Lead generation is the process of attracting and converting strangers and prospects into those leads we just talked about.
Whenever someone outside the marketing world asks me what I do, I can't simply say, "I create content for lead generation." It'd be totally lost on them, and I'd get some really confused looks.
So instead, I say, "I work on finding unique ways to attract people to my business. I want to provide them with enough goodies to get them naturally interested in my company so they eventually warm up to the brand enough to want to hear from us!"
That usually resonates better, and that's exactly what lead generation is: It's a way of warming up potential customers to your business and getting them on the path to eventually buying.
Lead generation describes the marketing process of stimulating and capturing interest in a product or service for the purpose of developing sales pipeline.
Lead generation often uses digital channels, and has been undergoing substantial changes in recent years from the rise of new online and social techniques. In particular, the abundance of information readily available online has led to the rise of the “self-directed buyer” and the emergence of new techniques to develop and qualify potential leads before passing them to sales.
Why Do You Need Lead Generation?
By showing an organic interest in your business, it's those strangers and prospects that are initiating the relationship with you -- versus you, the business, initiating the relationship with them. This makes it easier and more natural for them to want to buy from you somewhere down the line.
Within the larger inbound marketing methodology, lead generation falls in the second stage. It occurs after you've attracted an audience and are ready to actually convert those visitors into leads for your sales team. As you can see in the diagram below, generating leads is a fundamental point in an individual's journey to becoming a delighted customer of your business.
Why is Lead Generation Important?
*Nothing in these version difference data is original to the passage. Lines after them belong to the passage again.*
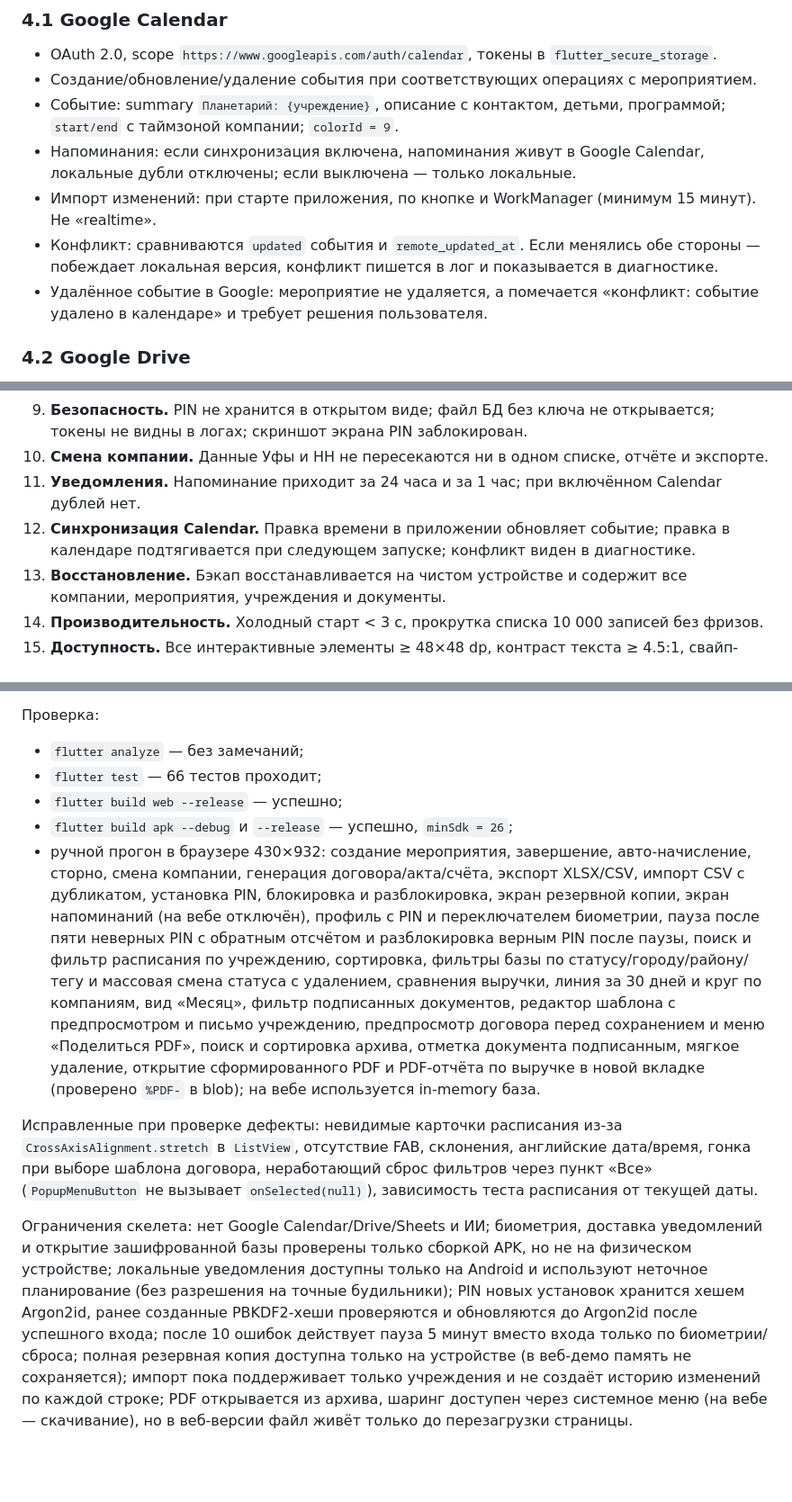
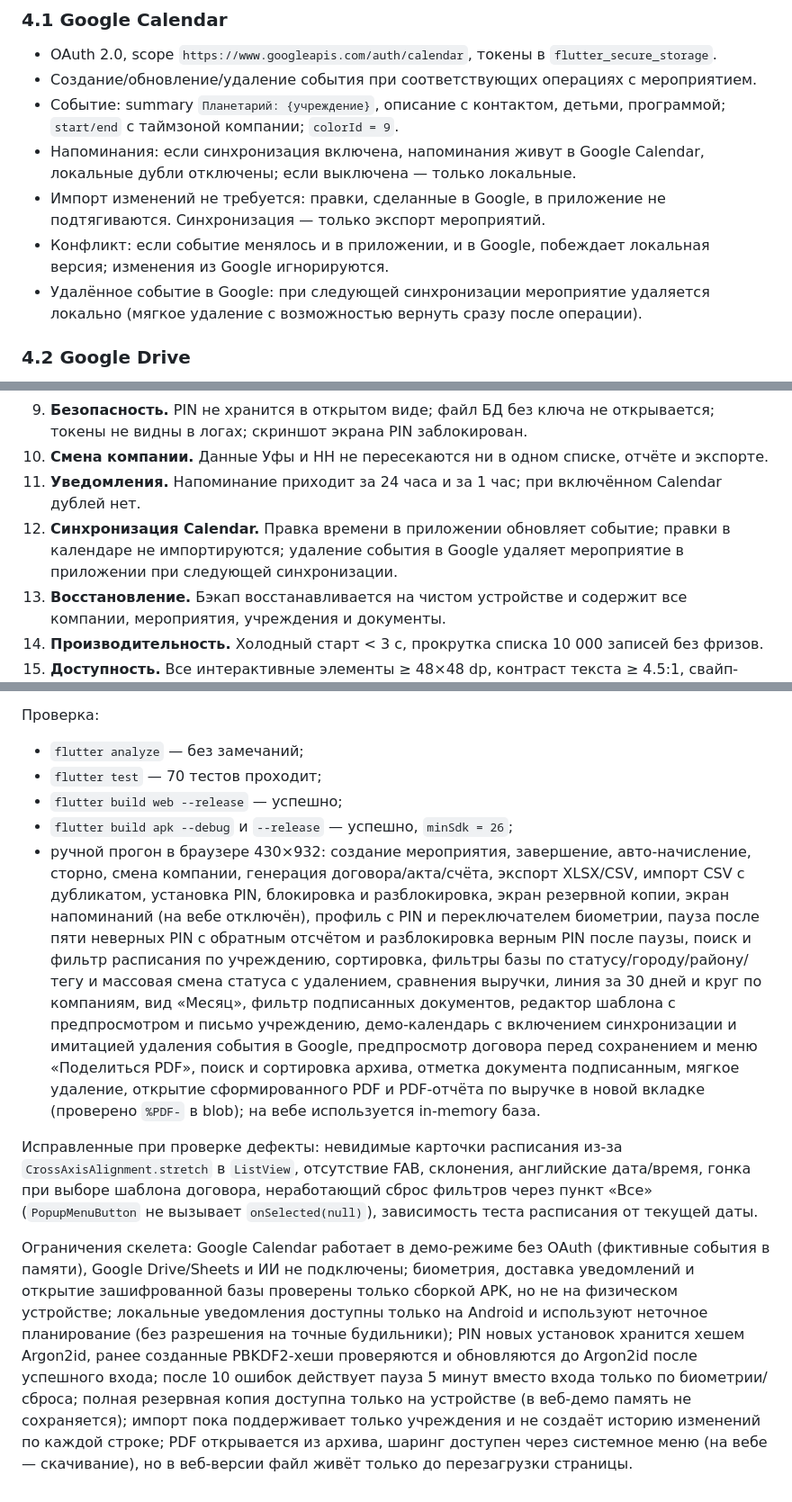
Before and after one commit to planetarijsozvezdie-stack/PlayGround, a Markdown page: docs/tz-planetarium-v1.1.md, 3 parts joined by grey strips. Shown at 90% size. GitHub-like rendering; blank space fills up the shorter version.

Commit message:
Save game and conversation for issue #4
Run: 40476648019

```diff
--- a/docs/tz-planetarium-v1.1.md
+++ b/docs/tz-planetarium-v1.1.md
@@ -209,9 +209,9 @@ scheduled ──complete──▶ completed ──reopen──▶ scheduled
 - Создание/обновление/удаление события при соответствующих операциях с мероприятием.
 - Событие: summary `Планетарий: {учреждение}`, описание с контактом, детьми, программой; `start/end` с таймзоной компании; `colorId = 9`.
 - Напоминания: если синхронизация включена, напоминания живут в Google Calendar, локальные дубли отключены; если выключена — только локальные.
-- Импорт изменений: при старте приложения, по кнопке и WorkManager (минимум 15 минут). Не «realtime».
-- Конфликт: сравниваются `updated` события и `remote_updated_at`. Если менялись обе стороны — побеждает локальная версия, конфликт пишется в лог и показывается в диагностике.
-- Удалённое событие в Google: мероприятие не удаляется, а помечается «конфликт: событие удалено в календаре» и требует решения пользователя.
+- Импорт изменений не требуется: правки, сделанные в Google, в приложение не подтягиваются. Синхронизация — только экспорт мероприятий.
+- Конфликт: если событие менялось и в приложении, и в Google, побеждает локальная версия; изменения из Google игнорируются.
+- Удалённое событие в Google: при следующей синхронизации мероприятие удаляется локально (мягкое удаление с возможностью вернуть сразу после операции).
 
 ### 4.2 Google Drive
 
@@ -683,7 +683,7 @@ API-ключи и токены **не** хранятся в `app_settings` —
 9. **Безопасность.** PIN не хранится в открытом виде; файл БД без ключа не открывается; токены не видны в логах; скриншот экрана PIN заблокирован.
 10. **Смена компании.** Данные Уфы и НН не пересекаются ни в одном списке, отчёте и экспорте.
 11. **Уведомления.** Напоминание приходит за 24 часа и за 1 час; при включённом Calendar дублей нет.
-12. **Синхронизация Calendar.** Правка времени в приложении обновляет событие; правка в календаре подтягивается при следующем запуске; конфликт виден в диагностике.
+12. **Синхронизация Calendar.** Правка времени в приложении обновляет событие; правки в календаре не импортируются; удаление события в Google удаляет мероприятие в приложении при следующей синхронизации.
 13. **Восстановление.** Бэкап восстанавливается на чистом устройстве и содержит все компании, мероприятия, учреждения и документы.
 14. **Производительность.** Холодный старт < 3 с, прокрутка списка 10 000 записей без фризов.
 15. **Доступность.** Все интерактивные элементы ≥ 48×48 dp, контраст текста ≥ 4.5:1, свайп-действия дублируются в меню.
@@ -757,11 +758,11 @@ API-ключи и токены **не** хранятся в `app_settings` —
 Проверка:
 
 - `flutter analyze` — без замечаний;
-- `flutter test` — 66 тестов проходит;
+- `flutter test` — 70 тестов проходит;
 - `flutter build web --release` — успешно;
 - `flutter build apk --debug` и `--release` — успешно, `minSdk = 26`;
-- ручной прогон в браузере 430×932: создание мероприятия, завершение, авто-начисление, сторно, смена компании, генерация договора/акта/счёта, экспорт XLSX/CSV, импорт CSV с дубликатом, установка PIN, блокировка и разблокировка, экран резервной копии, экран напоминаний (на вебе отключён), профиль с PIN и переключателем биометрии, пауза после пяти неверных PIN с обратным отсчётом и разблокировка верным PIN после паузы, поиск и фильтр расписания по учреждению, сортировка, фильтры базы по статусу/городу/району/тегу и массовая смена статуса с удалением, сравнения выручки, линия за 30 дней и круг по компаниям, вид «Месяц», фильтр подписанных документов, редактор шаблона с предпросмотром и письмо учреждению, предпросмотр договора перед сохранением и меню «Поделиться PDF», поиск и сортировка архива, отметка документа подписанным, мягкое удаление, открытие сформированного PDF и PDF-отчёта по выручке в новой вкладке (проверено `%PDF-` в blob); на вебе используется in-memory база.
+- ручной прогон в браузере 430×932: создание мероприятия, завершение, авто-начисление, сторно, смена компании, генерация договора/акта/счёта, экспорт XLSX/CSV, импорт CSV с дубликатом, установка PIN, блокировка и разблокировка, экран резервной копии, экран напоминаний (на вебе отключён), профиль с PIN и переключателем биометрии, пауза после пяти неверных PIN с обратным отсчётом и разблокировка верным PIN после паузы, поиск и фильтр расписания по учреждению, сортировка, фильтры базы по статусу/городу/району/тегу и массовая смена статуса с удалением, сравнения выручки, линия за 30 дней и круг по компаниям, вид «Месяц», фильтр подписанных документов, редактор шаблона с предпросмотром и письмо учреждению, демо-календарь с включением синхронизации и имитацией удаления события в Google, предпросмотр договора перед сохранением и меню «Поделиться PDF», поиск и сортировка архива, отметка документа подписанным, мягкое удаление, открытие сформированного PDF и PDF-отчёта по выручке в новой вкладке (проверено `%PDF-` в blob); на вебе используется in-memory база.
 
 Исправленные при проверке дефекты: невидимые карточки расписания из-за `CrossAxisAlignment.stretch` в `ListView`, отсутствие FAB, склонения, английские дата/время, гонка при выборе шаблона договора, неработающий сброс фильтров через пункт «Все» (`PopupMenuButton` не вызывает `onSelected(null)`), зависимость теста расписания от текущей даты.
 
-Ограничения скелета: нет Google Calendar/Drive/Sheets и ИИ; биометрия, доставка уведомлений и открытие зашифрованной базы проверены только сборкой APK, но не на физическом устройстве; локальные уведомления доступны только на Android и используют неточное планирование (без разрешения на точные будильники); PIN новых установок хранится хешем Argon2id, ранее созданные PBKDF2-хеши проверяются и обновляются до Argon2id после успешного входа; после 10 ошибок действует пауза 5 минут вместо входа только по биометрии/сброса; полная резервная копия доступна только на устройстве (в веб-демо память не сохраняется); импорт пока поддерживает только учреждения и не создаёт историю изменений по каждой строке; PDF открывается из архива, шаринг доступен через системное меню (на вебе — скачивание), но в веб-версии файл живёт только до перезагрузки страницы.
+Ограничения скелета: Google Calendar работает в демо-режиме без OAuth (фиктивные события в памяти), Google Drive/Sheets и ИИ не подключены; биометрия, доставка уведомлений и открытие зашифрованной базы проверены только сборкой APK, но не на физическом устройстве; локальные уведомления доступны только на Android и используют неточное планирование (без разрешения на точные будильники); PIN новых установок хранится хешем Argon2id, ранее созданные PBKDF2-хеши проверяются и обновляются до Argon2id после успешного входа; после 10 ошибок действует пауза 5 минут вместо входа только по биометрии/сброса; полная резервная копия доступна только на устройстве (в веб-демо память не сохраняется); импорт пока поддерживает только учреждения и не создаёт историю изменений по каждой строке; PDF открывается из архива, шаринг доступен через системное меню (на вебе — скачивание), но в веб-версии файл живёт только до перезагрузки страницы.
```
Also changed, not shown: other parts of docs/tz-planetarium-v1.1.md (+1 -0 lines).
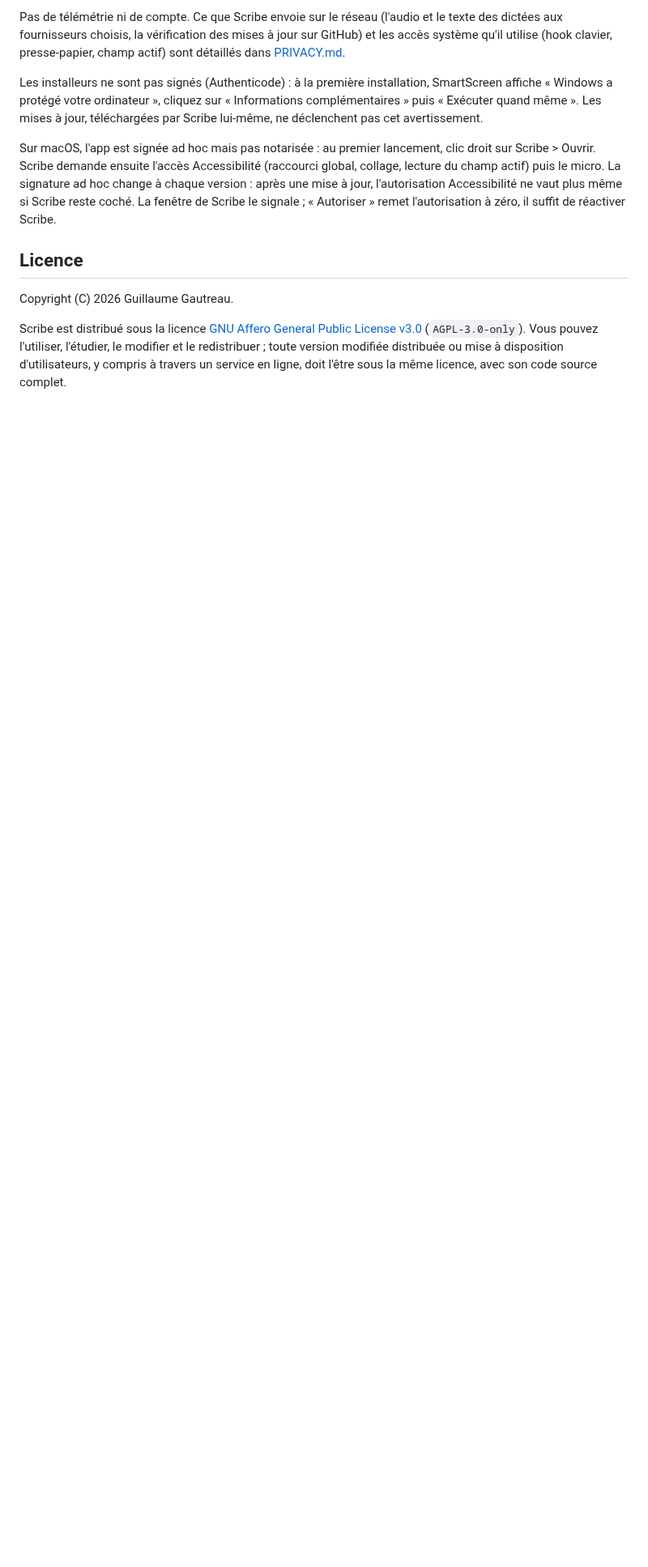
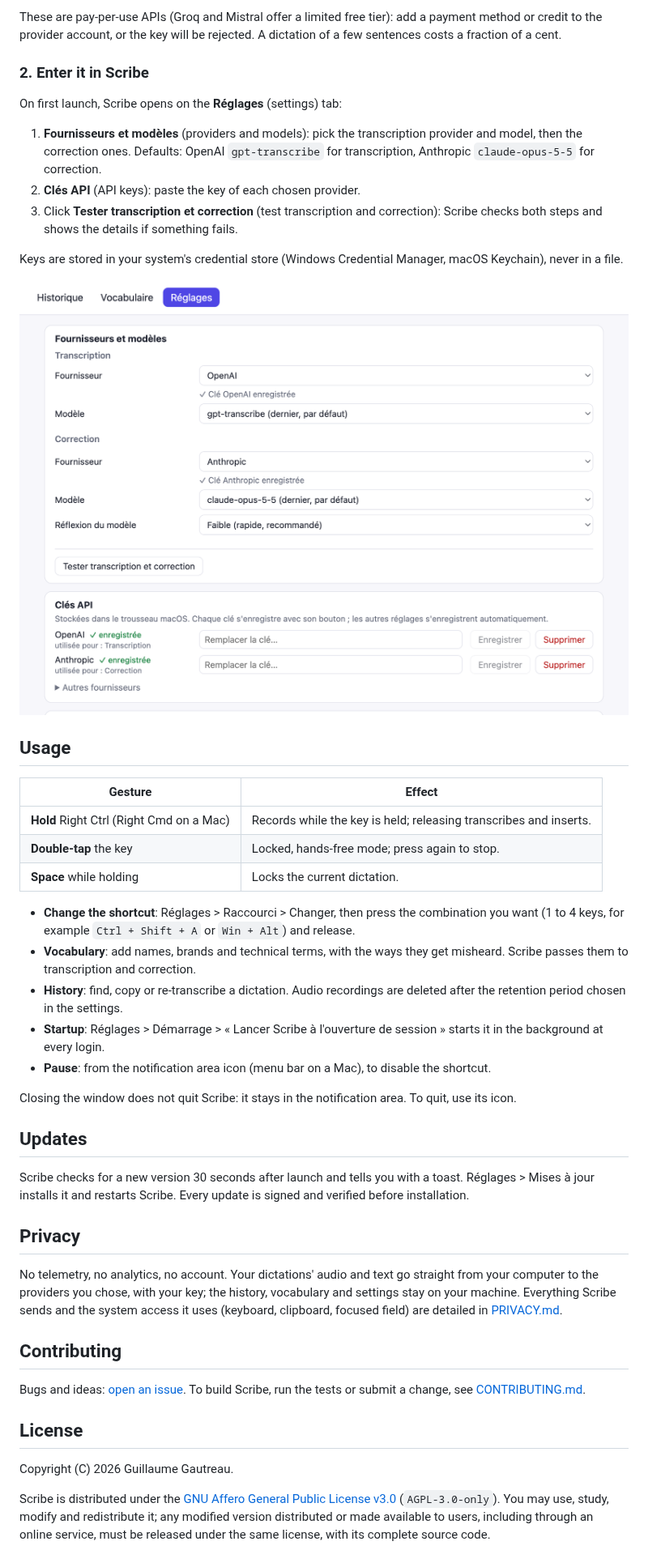
Before and after one commit to ghusse/scribe, a Markdown page: README.md, the part around one of its changes. Shown at 81% size. Drawn GitHub-style; pictures changed too: docs/screenshots/setup.png (added); blank space fills up the shorter version.

Commit message:
docs: user-facing README and contributor guide (#24)

```diff
--- a/README.md
+++ b/README.md
@@ -158,22 +99,61 @@ empêche toute mise à jour des versions installées : gardez-en une copie.
 
-Pas de télémétrie ni de compte. Ce que Scribe envoie sur le réseau (l'audio et le texte des dictées aux fournisseurs
-choisis, la vérification des mises à jour sur GitHub) et les accès système qu'il utilise (hook clavier,
-presse-papier, champ actif) sont détaillés dans [PRIVACY.md](PRIVACY.md).
+These are pay-per-use APIs (Groq and Mistral offer a limited free tier): add a payment method or credit to the
+provider account, or the key will be rejected. A dictation of a few sentences costs a fraction of a cent.
 
-Les installeurs ne sont pas signés (Authenticode) : à la première installation, SmartScreen affiche « Windows a
-protégé votre ordinateur », cliquez sur « Informations complémentaires » puis « Exécuter quand même ». Les mises à
-jour, téléchargées par Scribe lui-même, ne déclenchent pas cet avertissement.
+### 2. Enter it in Scribe
 
-Sur macOS, l'app est signée ad hoc mais pas notarisée : au premier lancement, clic droit sur Scribe > Ouvrir. Scribe
-demande ensuite l'accès Accessibilité (raccourci global, collage, lecture du champ actif) puis le micro. La signature
-ad hoc change à chaque version : après une mise à jour, l'autorisation Accessibilité ne vaut plus même si Scribe
-reste coché. La fenêtre de Scribe le signale ; « Autoriser » remet l'autorisation à zéro, il suffit de réactiver Scribe.
+On first launch, Scribe opens on the **Réglages** (settings) tab:
 
-## Licence
+1. **Fournisseurs et modèles** (providers and models): pick the transcription provider and model, then the
+   correction ones. Defaults: OpenAI `gpt-transcribe` for transcription, Anthropic `claude-opus-5-5` for correction.
+2. **Clés API** (API keys): paste the key of each chosen provider.
+3. Click **Tester transcription et correction** (test transcription and correction): Scribe checks both steps and
+   shows the details if something fails.
+
+Keys are stored in your system's credential store (Windows Credential Manager, macOS Keychain), never in a file.
+
+![Providers and API keys setup](docs/screenshots/setup.png)
+
+## Usage
+
+| Gesture | Effect |
+|---|---|
+| **Hold** Right Ctrl (Right Cmd on a Mac) | Records while the key is held; releasing transcribes and inserts. |
+| **Double-tap** the key | Locked, hands-free mode; press again to stop. |
+| **Space** while holding | Locks the current dictation. |
+
+- **Change the shortcut**: Réglages > Raccourci > Changer, then press the combination you want (1 to 4 keys, for
+  example `Ctrl + Shift + A` or `Win + Alt`) and release.
+- **Vocabulary**: add names, brands and technical terms, with the ways they get misheard. Scribe passes them to
+  transcription and correction.
+- **History**: find, copy or re-transcribe a dictation. Audio recordings are deleted after the retention period
+  chosen in the settings.
+- **Startup**: Réglages > Démarrage > « Lancer Scribe à l'ouverture de session » starts it in the background at
+  every login.
+- **Pause**: from the notification area icon (menu bar on a Mac), to disable the shortcut.
+
+Closing the window does not quit Scribe: it stays in the notification area. To quit, use its icon.
+
+## Updates
+
+Scribe checks for a new version 30 seconds after launch and tells you with a toast. Réglages > Mises à jour installs
+it and restarts Scribe. Every update is signed and verified before installation.
+
+## Privacy
+
+No telemetry, no analytics, no account. Your dictations' audio and text go straight from your computer to the
+providers you chose, with your key; the history, vocabulary and settings stay on your machine. Everything Scribe
+sends and the system access it uses (keyboard, clipboard, focused field) are detailed in [PRIVACY.md](PRIVACY.md).
+
+## Contributing
+
+Bugs and ideas: [open an issue](https://github.com/ghusse/scribe/issues). To build Scribe, run the tests or submit a
+change, see [CONTRIBUTING.md](CONTRIBUTING.md).
+
+## License
 
 Copyright (C) 2026 Guillaume Gautreau.
 
-Scribe est distribué sous la licence [GNU Affero General Public License v3.0](LICENSE) (`AGPL-3.0-only`). Vous pouvez
-l'utiliser, l'étudier, le modifier et le redistribuer ; toute version modifiée distribuée ou mise à disposition
-d'utilisateurs, y compris à travers un service en ligne, doit l'être sous la même licence, avec son code source
-complet.
+Scribe is distributed under the [GNU Affero General Public License v3.0](LICENSE) (`AGPL-3.0-only`). You may use,
+study, modify and redistribute it; any modified version distributed or made available to users, including through
+an online service, must be released under the same license, with its complete source code.
```
Also changed, not shown: other parts of README.md (+70 -129 lines), CLAUDE.md (+8 -3 lines), CONTRIBUTING.md (added, +178 -0 lines), docs/screenshots/dictation.png (added), docs/screenshots/glossary.png (added), docs/screenshots/history.png (added), docs/screenshots/settings.png (added), 9 other files.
The buying process has changed, and marketers need to find new ways to reach buyers and get heard through the noise. Instead of finding customers with mass advertising and email blasts, marketers must now focus on being found and learn to build continuous relationships with buyers.